The night is dark and full of terrors.
This one goes to Segei Prokofiev, whose “Montagues and Capulets” theme showed up on Dancing With The Stars (which I was watching with my mother), prompting me to say, “oh hey, that’s the music from Caligula!” To which my mother replied, “And how do you know about that movie?” And then I said, “and how do you know about that movie, Mom? Shut up already. God. I can’t wait till I move out! God!” Fuck you, Sergei.
“Who wants to join me in the warm pool filled with teenaged boys?”
I love Peter O’Toole. Maybe one day I will review him in a film I actually like. Dean Koonz’s Phantoms comes to mind.
We lived through “two girls one cup”. Caligula may have been shocking in the years surrounding our births, but today it’s little more than a tribute to what our parents found disturbing. It turns out our parents were/are easily put off. It’s maybe worth watching for the sake of seeing some fine actors ham it up to high heaven, but otherwise the controversy surrounding it, the word of mouth that made it famous, seem like the panicked whispers of an entirely more mellow, entirely more innocent era. This actually makes for good companion viewing with A Clockwork Orange. Clockwork is less graphic, but also much more trenchant.
Bonus Drinking Game
Take a Drink: when John Gielgud’s character finally dies and you can imagine him on the phone offscreen, yelling at his agent.
Do a Shot: when you see the man with an ass in the middle of his stomach.

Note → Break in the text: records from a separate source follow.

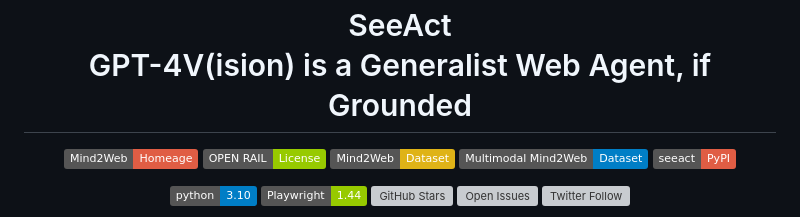
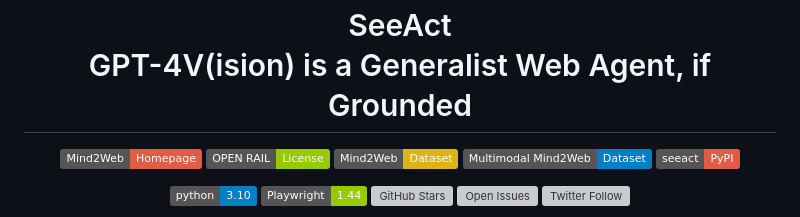
Before and after one commit to OSU-NLP-Group/SeeAct, a Markdown page: README.md, the part around the change. Rendered like a GitHub page; badges without logos; grey boxes are pictures that could not be loaded.

Commit message:
Fix badge link text in README.md

```diff
--- a/README.md
+++ b/README.md
@@ -3,7 +3,7 @@
 <h1 align="center">SeeAct <br> GPT-4V(ision) is a Generalist Web Agent, if Grounded</h1>
 
 <p align="center">
-<a href="https://osu-nlp-group.github.io/Mind2Web/"><img src="https://img.shields.io/badge/Mind2Web-Homeage-red.svg" alt="Mind2Web Benchmark"></a>
+<a href="https://osu-nlp-group.github.io/Mind2Web/"><img src="https://img.shields.io/badge/Mind2Web-Homepage-red.svg" alt="Mind2Web Benchmark"></a>
 <a href="https://www.licenses.ai/ai-licenses"><img src="https://img.shields.io/badge/OPEN RAIL-License-green.svg" alt="Open RAIL License"></a>
 <a href="https://huggingface.co/datasets/osunlp/Mind2Web"><img src="https://img.shields.io/badge/Mind2Web-Dataset-yellow.svg" alt="Mind2Web Benchmark"></a>
 <a href="https://huggingface.co/datasets/osunlp/Multimodal-Mind2Web"><img src="https://img.shields.io/badge/Multimodal Mind2Web-Dataset-blue.svg" alt="Mind2Web Benchmark"></a>
```
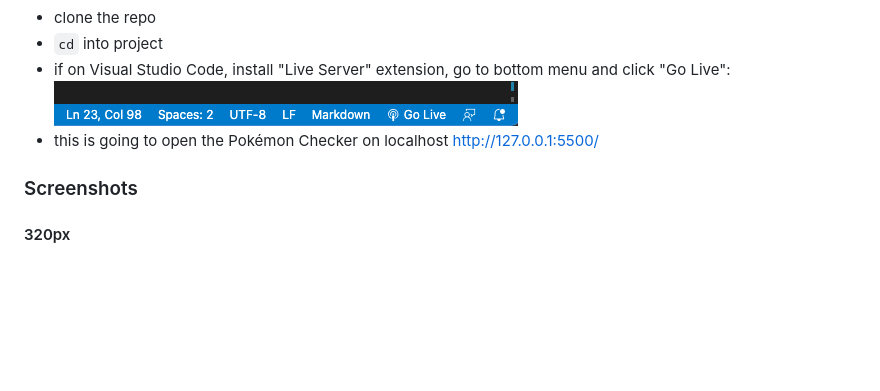
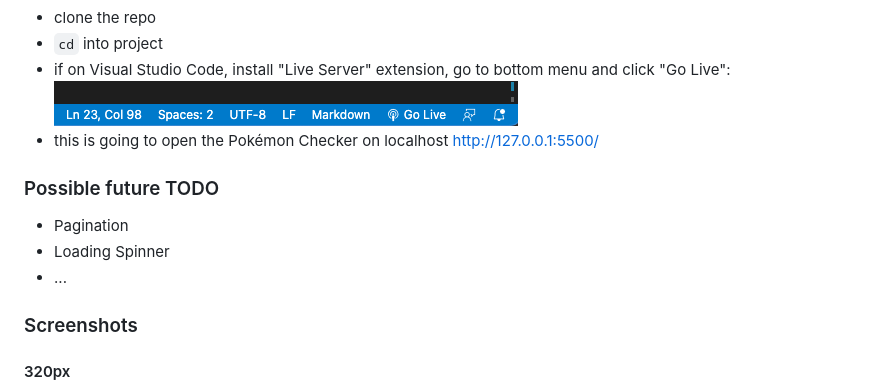
Before and after one commit to EllyPirelly/cf-pokedex-app, a Markdown page: README.md, the part around the change. Rendered like a GitHub page; blank space fills up the shorter version.

```diff
--- a/README.md
+++ b/README.md
@@ -70,6 +70,12 @@ No build workflow.
   ![Visual Studio Code Screenhot Go Live](src/img/screenshots/screenshot-golive.png) <br>
 - this is going to open the Pokémon Checker on localhost http://127.0.0.1:5500/
 
+### Possible future TODO
+
+- Pagination
+- Loading Spinner
+- ...
+
 ### Screenshots
 
 #### 320px
```
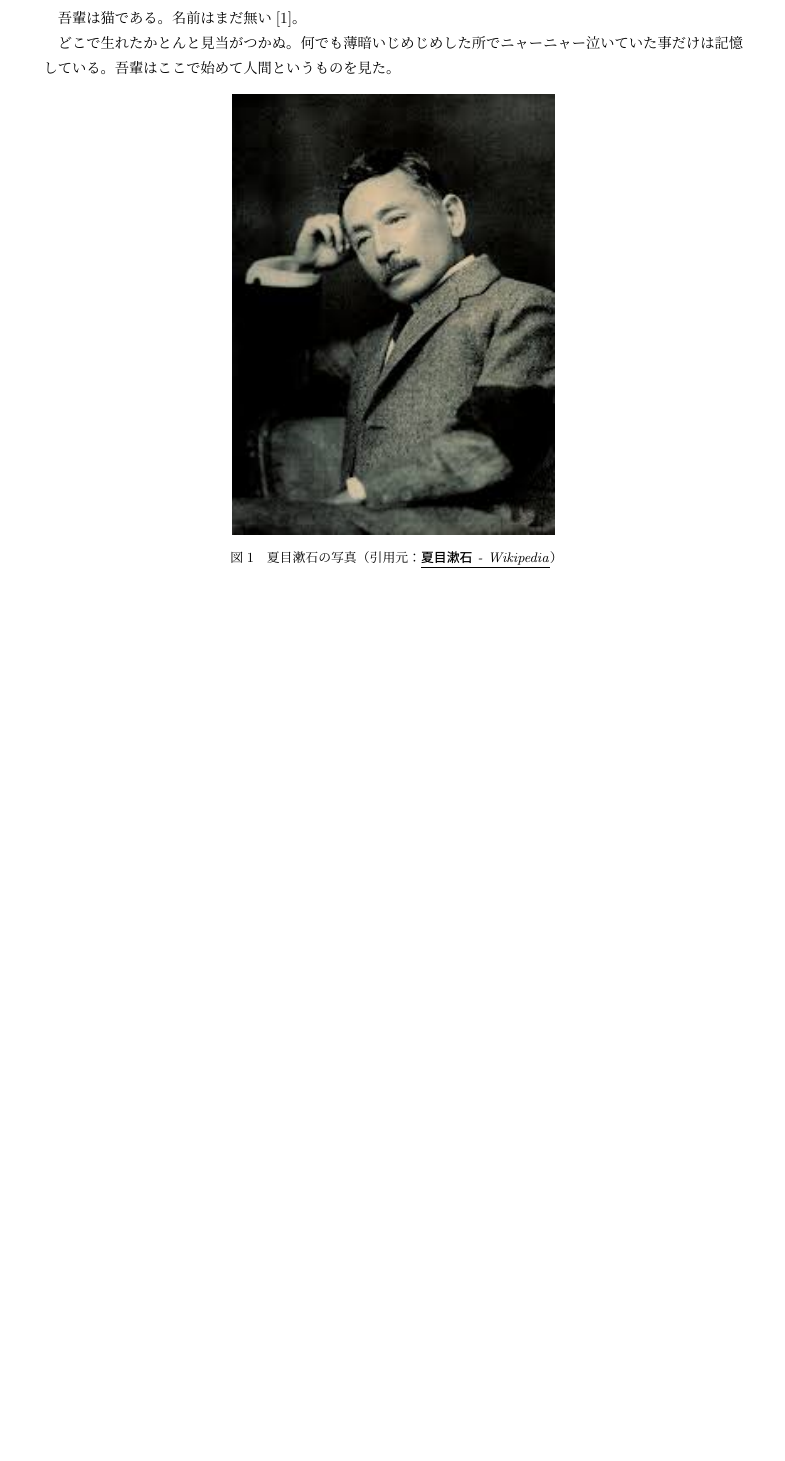
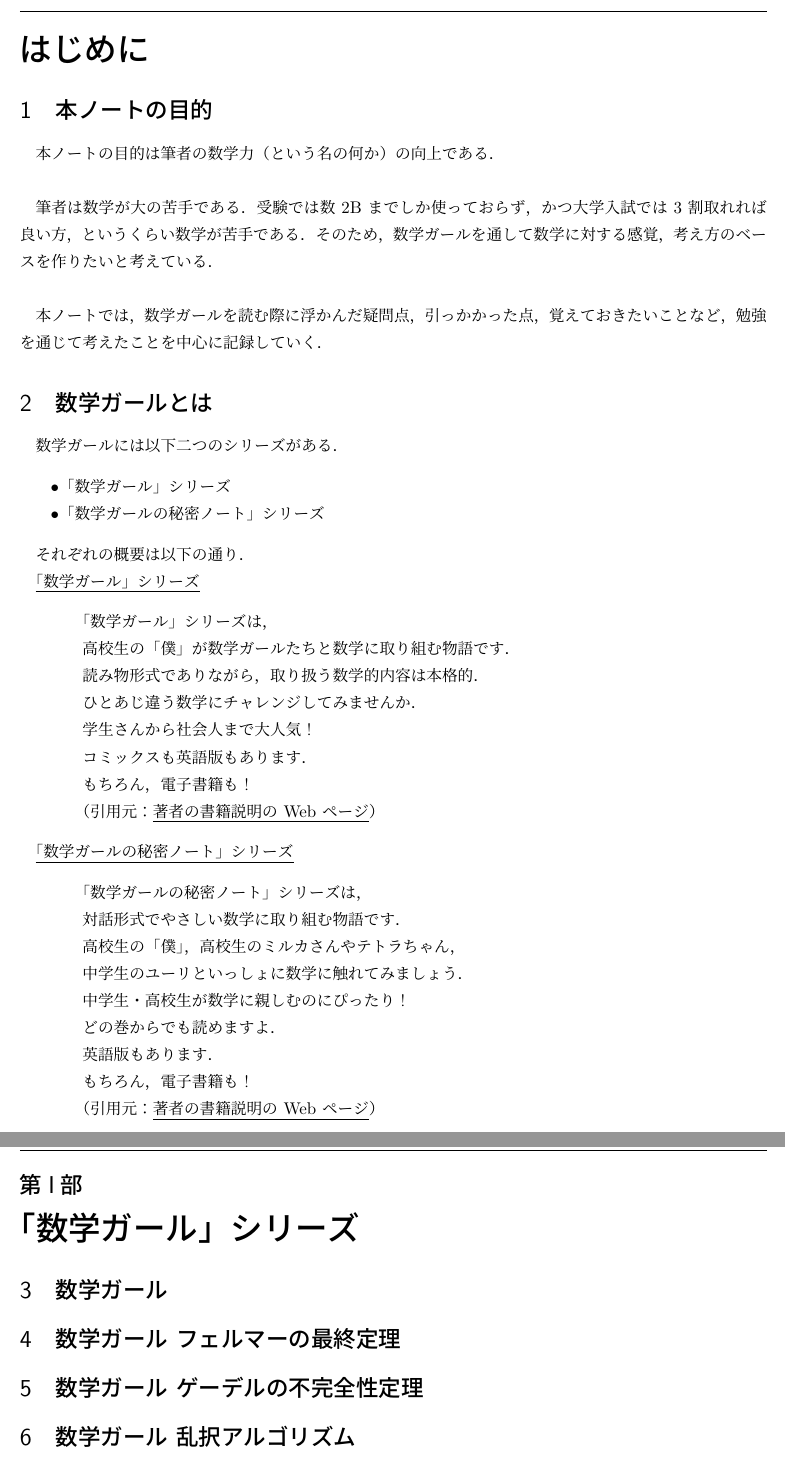
Before and after one commit to nukopy/math-girls, a LaTeX document (src/main.tex): part of the page before the commit and two parts of pages 3 and 4 of 6 after it, the two joined at a grey line, cut at the place of the change, the shorter picture padded with empty space. Compiled offline with upLaTeX and dvipdfmx.

Commit message:
update: add table of contents, introduction

```diff
--- a/src/main.tex
+++ b/src/main.tex
@@ -10,4 +20,3 @@
 	pdfborder={0 0 0},
 	bookmarkstype=toc,
 }
-\newcommand{\linedhref}[2]{\underline{\href{#1}{\emph{#2}}}}
@@ -14,17 +30,96 @@
+\lhead{}
+
+% title
+\title{数学ガール 読書ノート}
+\author{@pyteyon}
+\date{2020/12/31 -}
+
+%%%%%%%%%%%%%%%%%%%%%%%%%%%%%%%%%%%%%%%%
+% document
+%%%%%%%%%%%%%%%%%%%%%%%%%%%%%%%%%%%%%%%%
 
 \begin{document}
 
-吾輩は猫である。名前はまだ無い\cite{Soseki1905}。
+\maketitle
+\thispagestyle{empty}
 
-どこで生れたかとんと見当がつかぬ。
-何でも薄暗いじめじめした所で
-ニャーニャー泣いていた事だけは記憶している。
-吾輩はここで始めて人間というものを見た。
+% 目次
+\tableofcontents
+\newpage
 
-\begin{figure}[H]
-    \begin{center}
-      \includegraphics[height=10cm]{img/natsume_soseki.jpeg}
-      \caption{夏目漱石の写真（引用元：\linedhref{https://ja.wikipedia.org/wiki/\%E5\%A4\%8F\%E7\%9B\%AE\%E6\%BC\%B1\%E7\%9F\%B3}{夏目漱石 - Wikipedia}）}
-    \end{center}
-\end{figure}
+% contents
+\part*{はじめに}
 
+\section{本ノートの目的}
+
+本ノートの目的は筆者の数学力（という名の何か）の向上である．\\
+
+筆者は数学が大の苦手である．受験では数 2B までしか使っておらず，かつ大学入試では 3 割取れれば良い方，というくらい数学が苦手である．
+そのため，数学ガールを通して数学に対する感覚，考え方のベースを作りたいと考えている．\\
+
+本ノートでは，数学ガールを読む際に浮かんだ疑問点，引っかかった点，覚えておきたいことなど，勉強を通じて考えたことを中心に記録していく．
+
+\section{数学ガールとは}
+
+数学ガールには以下二つのシリーズがある．
+
+\begin{itemize}
+	\item 「数学ガール」シリーズ
+	\item 「数学ガールの秘密ノート」シリーズ
+\end{itemize}
+
+それぞれの概要は以下の通り．
+
+\underline{「数学ガール」シリーズ}
+
+\begin{quotation}
+	「数学ガール」シリーズは，
+
+	高校生の「僕」が数学ガールたちと数学に取り組む物語です．
+
+	読み物形式でありながら，取り扱う数学的内容は本格的．
+
+	ひとあじ違う数学にチャレンジしてみませんか．
+
+	学生さんから社会人まで大人気！
+
+	コミックスも英語版もあります．
+
+	もちろん，電子書籍も！
+
+	（引用元：\linedhref{https://www.hyuki.com/girl/}{著者の書籍説明の Web ページ}）
+\end{quotation}
+
+\underline{「数学ガールの秘密ノート」シリーズ}
+
+\begin{quotation}
+	「数学ガールの秘密ノート」シリーズは，
+
+	対話形式でやさしい数学に取り組む物語です．
+
+	高校生の「僕」，高校生のミルカさんやテトラちゃん，
+
+	中学生のユーリといっしょに数学に触れてみましょう．
+
+	中学生・高校生が数学に親しむのにぴったり！
+
+	どの巻からでも読めますよ．
+
+	英語版もあります．
+
+	もちろん，電子書籍も！
+
+	（引用元：\linedhref{https://www.hyuki.com/girl/}{著者の書籍説明の Web ページ}）
+\end{quotation}
+
+% 「数学ガール」シリーズ
+\part{「数学ガール」シリーズ}
+
+\section{数学ガール}
+\section{数学ガール フェルマーの最終定理}
+\section{数学ガール ゲーデルの不完全性定理}
+\section{数学ガール 乱択アルゴリズム}
+\section{数学ガール ガロア理論}
+\section{数学ガール ポアンカレ予想}
+
+\newpage
```
Also changed, not shown: src/main.pdf, src/main.tex (45 more changed lines).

Okay, that is pretty fucked up.
Take a Drink: when you see the death machine and it sort of reminds you of that scene from First Knight, starring Richard Gere.